Exercise goal:
Spot each line in the records below where the word "padding" occurs, then copy it.

--- Recorded data Enclosed Below ---

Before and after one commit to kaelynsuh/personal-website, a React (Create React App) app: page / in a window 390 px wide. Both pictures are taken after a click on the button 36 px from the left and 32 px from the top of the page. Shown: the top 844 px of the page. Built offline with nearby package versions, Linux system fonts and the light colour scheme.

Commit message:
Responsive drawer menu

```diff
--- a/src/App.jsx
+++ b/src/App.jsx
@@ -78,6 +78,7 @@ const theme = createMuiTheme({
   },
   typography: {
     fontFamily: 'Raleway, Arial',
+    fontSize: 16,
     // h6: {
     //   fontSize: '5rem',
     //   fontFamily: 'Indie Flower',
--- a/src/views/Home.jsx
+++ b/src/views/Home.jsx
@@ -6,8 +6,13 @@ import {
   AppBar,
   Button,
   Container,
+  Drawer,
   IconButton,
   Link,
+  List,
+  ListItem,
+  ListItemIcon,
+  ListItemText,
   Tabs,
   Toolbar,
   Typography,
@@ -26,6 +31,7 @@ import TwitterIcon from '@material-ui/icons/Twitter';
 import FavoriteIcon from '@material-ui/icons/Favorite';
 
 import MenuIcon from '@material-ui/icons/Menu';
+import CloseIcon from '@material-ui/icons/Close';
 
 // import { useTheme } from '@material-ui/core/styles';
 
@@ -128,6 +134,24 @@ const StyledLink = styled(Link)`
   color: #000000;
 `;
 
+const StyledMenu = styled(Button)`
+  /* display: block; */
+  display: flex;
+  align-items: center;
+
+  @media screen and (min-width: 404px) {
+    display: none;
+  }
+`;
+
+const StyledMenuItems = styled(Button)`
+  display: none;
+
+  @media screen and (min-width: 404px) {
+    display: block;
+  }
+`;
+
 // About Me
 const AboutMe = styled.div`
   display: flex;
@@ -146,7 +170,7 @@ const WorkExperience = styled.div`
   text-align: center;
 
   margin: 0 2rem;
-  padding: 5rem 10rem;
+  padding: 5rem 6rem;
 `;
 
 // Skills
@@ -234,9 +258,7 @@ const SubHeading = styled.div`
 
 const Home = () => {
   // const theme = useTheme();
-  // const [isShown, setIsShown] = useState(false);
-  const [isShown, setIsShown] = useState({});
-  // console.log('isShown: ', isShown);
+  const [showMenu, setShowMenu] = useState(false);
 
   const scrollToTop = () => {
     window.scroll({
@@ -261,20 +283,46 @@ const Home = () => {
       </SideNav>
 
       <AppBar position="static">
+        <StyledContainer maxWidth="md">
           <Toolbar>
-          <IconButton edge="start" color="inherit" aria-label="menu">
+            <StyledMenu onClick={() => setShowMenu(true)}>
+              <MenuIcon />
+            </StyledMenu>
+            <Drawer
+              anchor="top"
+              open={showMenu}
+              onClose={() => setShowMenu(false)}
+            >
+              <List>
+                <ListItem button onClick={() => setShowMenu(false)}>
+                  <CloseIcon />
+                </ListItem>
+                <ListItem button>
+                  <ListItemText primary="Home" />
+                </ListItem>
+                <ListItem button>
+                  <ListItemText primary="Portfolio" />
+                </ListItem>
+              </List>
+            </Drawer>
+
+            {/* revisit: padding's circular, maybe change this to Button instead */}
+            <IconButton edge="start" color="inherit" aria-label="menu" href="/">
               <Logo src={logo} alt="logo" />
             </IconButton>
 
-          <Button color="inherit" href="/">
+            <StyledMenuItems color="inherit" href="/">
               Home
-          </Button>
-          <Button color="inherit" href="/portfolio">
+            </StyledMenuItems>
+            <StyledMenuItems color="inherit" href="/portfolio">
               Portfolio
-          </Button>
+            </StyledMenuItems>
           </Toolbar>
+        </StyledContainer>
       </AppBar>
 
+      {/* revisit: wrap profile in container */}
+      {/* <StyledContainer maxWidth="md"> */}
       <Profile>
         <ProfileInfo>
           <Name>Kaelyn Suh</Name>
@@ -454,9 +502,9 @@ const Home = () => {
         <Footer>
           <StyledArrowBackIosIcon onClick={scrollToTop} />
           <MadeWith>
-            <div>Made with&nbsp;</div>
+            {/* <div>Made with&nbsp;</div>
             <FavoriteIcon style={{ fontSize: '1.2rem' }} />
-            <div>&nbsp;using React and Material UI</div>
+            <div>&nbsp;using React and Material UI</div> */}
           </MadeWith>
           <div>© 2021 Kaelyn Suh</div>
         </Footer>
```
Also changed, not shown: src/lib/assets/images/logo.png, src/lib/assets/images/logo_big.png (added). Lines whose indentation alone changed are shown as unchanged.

--- End of Enclosed Recorded data ---

Task response:
-  padding: 5rem 10rem;
+  padding: 5rem 6rem;
+            {/* revisit: padding's circular, maybe change this to Button instead */}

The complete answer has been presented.